Century-Long Reforestation Deal in Works For California in Cap and Trade
Folksinger Joni Mitchell’s “paved paradise” of the 20th century could wind up being partially reforested in the 21st century, under California’s proposed landmark Cap and Trade legislation that takes effect in the next few years.
It’s because the state will include provisions for offsetting some greenhouse gas emissions by investing in conservation and reforestation over at least the next century.
This kind of legislation sets a limit on total greenhouse gases, and then acts as a prod to polluter industries to compete to lower pollution faster, by making it cheaper to reduce pollution than to continue doing business as usual.
Under California’s cap and trade proposal, the polluting companies affected: (in the oil, gas, coal and cement industries) would be able to buy carbon offsets – which would supply funds for conservation reforestation programs, that soak up part of the carbon they emit. The idea is to cap the total allowable emissions, and then let companies that can reduce pollution trade with those less energy-efficient companies that can (or will) not reduce pollution.
The faster companies lower carbon emissions from fossil energy the more money they make by trading emissions permits with less efficient companies who must buy the right from the more efficient to use up part of a finite (and constantly shrinking) total state pollution “allowance”.
Like the EPAs current Cap and Trade program it administers now (that reduced SOx and NOx emissions that caused acid rain), and like the European cap and trade program that was developed in the wake of their signing the Kyoto Accord, Cap and Trade has been shown to reduce the targeted pollution very effectively, according to a study from the German Marshall Fund: Ten Insights from Europe on the EU Emissions Trading System(pdf)
The industries affected can greatly reduce greenhouse gas emissions by investing in renewable energy or efficiency measures like combined heat & power, and waste-to-energy technology.
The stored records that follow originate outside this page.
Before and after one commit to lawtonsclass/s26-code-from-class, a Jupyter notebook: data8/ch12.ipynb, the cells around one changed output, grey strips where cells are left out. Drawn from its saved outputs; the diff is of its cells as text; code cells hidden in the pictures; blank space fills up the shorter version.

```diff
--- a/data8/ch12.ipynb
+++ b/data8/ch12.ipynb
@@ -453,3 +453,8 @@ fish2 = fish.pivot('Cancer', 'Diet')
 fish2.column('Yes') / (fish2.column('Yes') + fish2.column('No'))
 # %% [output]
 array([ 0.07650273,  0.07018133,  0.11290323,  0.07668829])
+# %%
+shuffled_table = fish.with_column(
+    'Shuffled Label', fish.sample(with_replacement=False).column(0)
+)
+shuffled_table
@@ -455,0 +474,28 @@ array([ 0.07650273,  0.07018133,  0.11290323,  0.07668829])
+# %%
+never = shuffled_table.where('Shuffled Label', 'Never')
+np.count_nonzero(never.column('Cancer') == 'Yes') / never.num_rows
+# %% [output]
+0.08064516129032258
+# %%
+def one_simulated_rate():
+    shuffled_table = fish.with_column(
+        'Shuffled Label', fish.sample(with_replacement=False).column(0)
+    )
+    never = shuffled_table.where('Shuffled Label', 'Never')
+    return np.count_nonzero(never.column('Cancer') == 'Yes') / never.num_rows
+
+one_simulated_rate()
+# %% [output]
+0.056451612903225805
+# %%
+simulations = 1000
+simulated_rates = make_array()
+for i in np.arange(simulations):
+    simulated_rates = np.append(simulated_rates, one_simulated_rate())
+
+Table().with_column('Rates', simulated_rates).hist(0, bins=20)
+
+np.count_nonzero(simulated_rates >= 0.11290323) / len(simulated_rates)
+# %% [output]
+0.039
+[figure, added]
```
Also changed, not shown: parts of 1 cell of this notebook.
The European papermill industry reduced emissions by nearly half under EU Cap and Trade.
Forestry offsets are to provide another way to reduce carbon emissions through avoided deforestation. Forests provide the value of sequestration of carbon and also counteract the regional ecological effects of climate change: in California that is drought, mudslides and wildfires.
Forests act as fog catchers on the coast, bringing essential water to a parched region. In a sense, forests almost act like nature’s utility, providing services. So two years ago CARB set up the first governmental system for quantifying and verifying carbon offsets in local forests, so forests could be included in our Cap and Trade program.
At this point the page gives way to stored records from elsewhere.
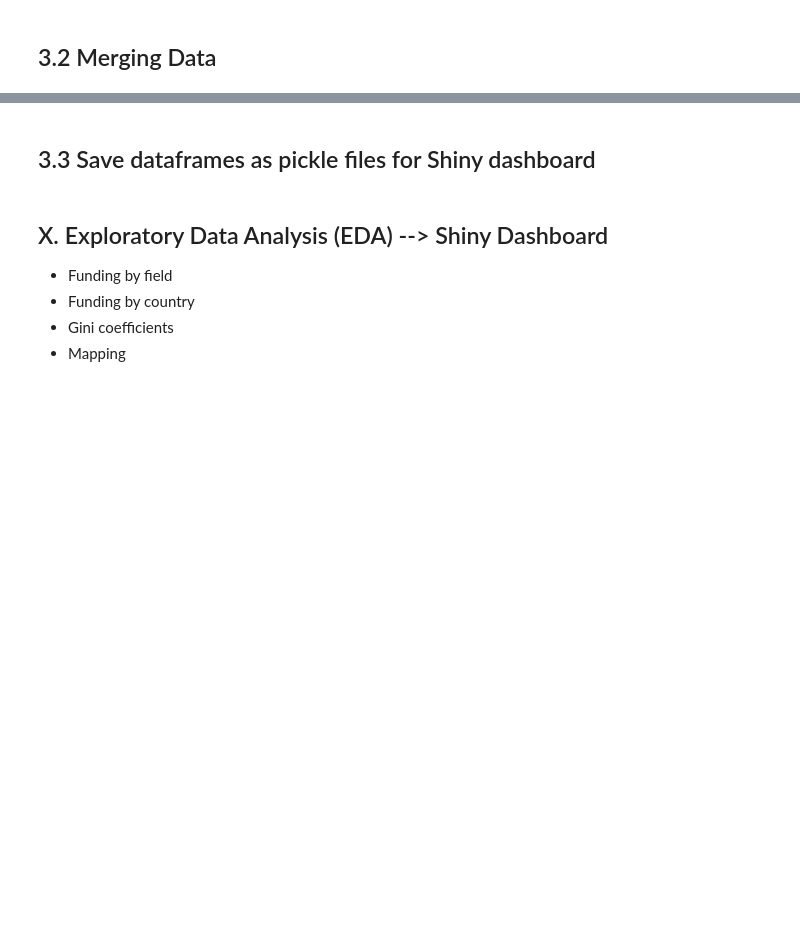
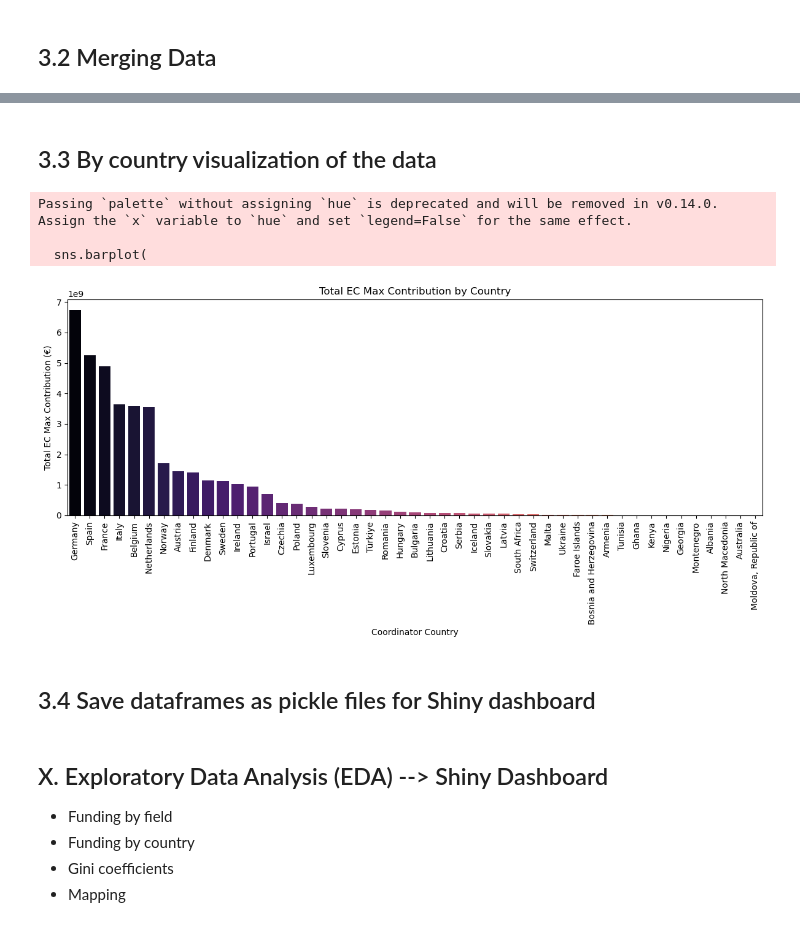
Before and after one commit to EliasIblisdir/MDA_project, a Jupyter notebook: Horizon.ipynb, the cells around one changed output, grey strips where cells are left out. Drawn from its saved outputs; the diff is of its cells as text; code cells hidden in the pictures; blank space fills up the shorter version.

Commit message:
ecmaxcontr by country

```diff
--- a/Horizon.ipynb
+++ b/Horizon.ipynb
@@ -193,7 +193,7 @@ memory usage: 18.4+ MB
 # %% [markdown]
 #### Select relevant features
 # %%
-organizations_features = ['projectID', 'projectAcronym', 'organisationID', 'name', 'SME', 'activityType', 'country', 'city', 'contentUpdateDate', 'endOfParticipation', 'rcn', 'ecContribution',  'netEcContribution', 'totalCost']
+organizations_features = ['projectID', 'projectAcronym', 'organisationID', 'name', 'SME', 'activityType', 'country', 'city', 'contentUpdateDate', 'endOfParticipation', 'rcn', 'ecContribution',  'netEcContribution', 'totalCost','role']
 organizations = organizations.loc[:, organizations_features]
 # %%
 organizations
@@ -560,6 +577,7 @@ projects_enriched = (
     projects_enriched
     .set_index("id")  # Match orgs, deliverables, etc. on project ID
     .join([org_counts, org_countries, total_org_cost, net_org_ECcontrib,
-           deliverable_counts, report_counts, publications_counts])
+           deliverable_counts, report_counts, publications_counts,country_coordinator])
     .reset_index()
 )
+projects_enriched
@@ -565,0 +598,13 @@ projects_enriched = (
+# %%
+#6. Add full country name to dataframe
+import pycountry
+
+# Define a function to convert ISO2 code to full country name
+def iso2_to_country_name(iso2_code):
+    try:
+        return pycountry.countries.get(alpha_2=iso2_code).name
+    except:
+        return None  # or iso2_code if you want to keep the code when not found
+
+# Apply the function to your dataframe
+projects_enriched['country_full'] = projects_enriched['coordinator_country'].apply(iso2_to_country_name)
@@ -570,5 +644,39 @@ projects_enriched[count_cols] = projects_enriched[count_cols].fillna(0).astype(i
+# %% [markdown]
+## 3.3 By country visualization of the data
+# %%
+#Visualize sum cMaxContribution by country
+import  matplotlib.pyplot as plt
+import seaborn as sns
+
+# Group by country and compute the sum of ecMaxContribution
+sum_contribution_by_country = (
+    projects_enriched.groupby("country_full")["ecMaxContribution"]
+    .sum()
+    .sort_values(ascending=False)
+    .reset_index()
+)
+
+# Plot
+plt.figure(figsize=(12, 6))
+sns.barplot(
+    data=sum_contribution_by_country,
+    x="country_full",
+    y="ecMaxContribution",
+    palette="magma"
+)
+plt.xticks(rotation=90)
+plt.ylabel("Total EC Max Contribution (€)")
+plt.xlabel("Coordinator Country")
+plt.title("Total EC Max Contribution by Country")
+plt.tight_layout()
+plt.show()
+# %% [output]
+Passing `palette` without assigning `hue` is deprecated and will be removed in v0.14.0. Assign the `x` variable to `hue` and set `legend=False` for the same effect.
+
+  sns.barplot(
+[figure, added]
 # %% [markdown]
-## 3.3 Save dataframes as pickle files for Shiny dashboard
+## 3.4 Save dataframes as pickle files for Shiny dashboard
 # %%
 projects.to_pickle('Data/projects.pkl')
 organizations.to_pickle('Data/organizations.pkl')
```
Also changed, not shown: parts of 13 cells of this notebook, 7 other files.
As they did during the long years of inaction on vehicle efficiency improvements (with the California Waiver on vehicle efficiency), other states are potentially going to add on to the California cap and trade in the absence of Federal action. The rules are being designed to be broad enough to be easily transferred to apply to other states too.
Already, Pacific Gas & Electric, Northern California’s biggest utility allows customers to contribute $5 a month, to buy carbon offsets from the Conservation Fund, which manages Mendocino County’s 23,780-acre Garcia River Forest. That is a consumer-driven voluntary offset program, similar to offset programs from Terrapass.
The new draft, which goes before CARB this month, will be mandatory: a statewide Cap and Trade program. Once it is mandatory timber companies that do not participate in the voluntary offset program will have to manage the 14 million acres of private timberland they harvest to absorb more carbon over a 100 year timescale. They can accomplish this by allowing far more natural old growth to remain rather than farming the whole forest. The new rules are the culmination of 18 months of work by members of a task force that clarifies rules for companies to quantify and verify carbon.
The 100 year rule is new. The voluntary program required a permanent conservation easement to create guaranteed carbon storage in perpetuity. But only conservation groups bought in, greatly limiting the supply of forested lands available for carbon sequestration. The new rule would change that, opening up more land to conservation by more organizations and private owners.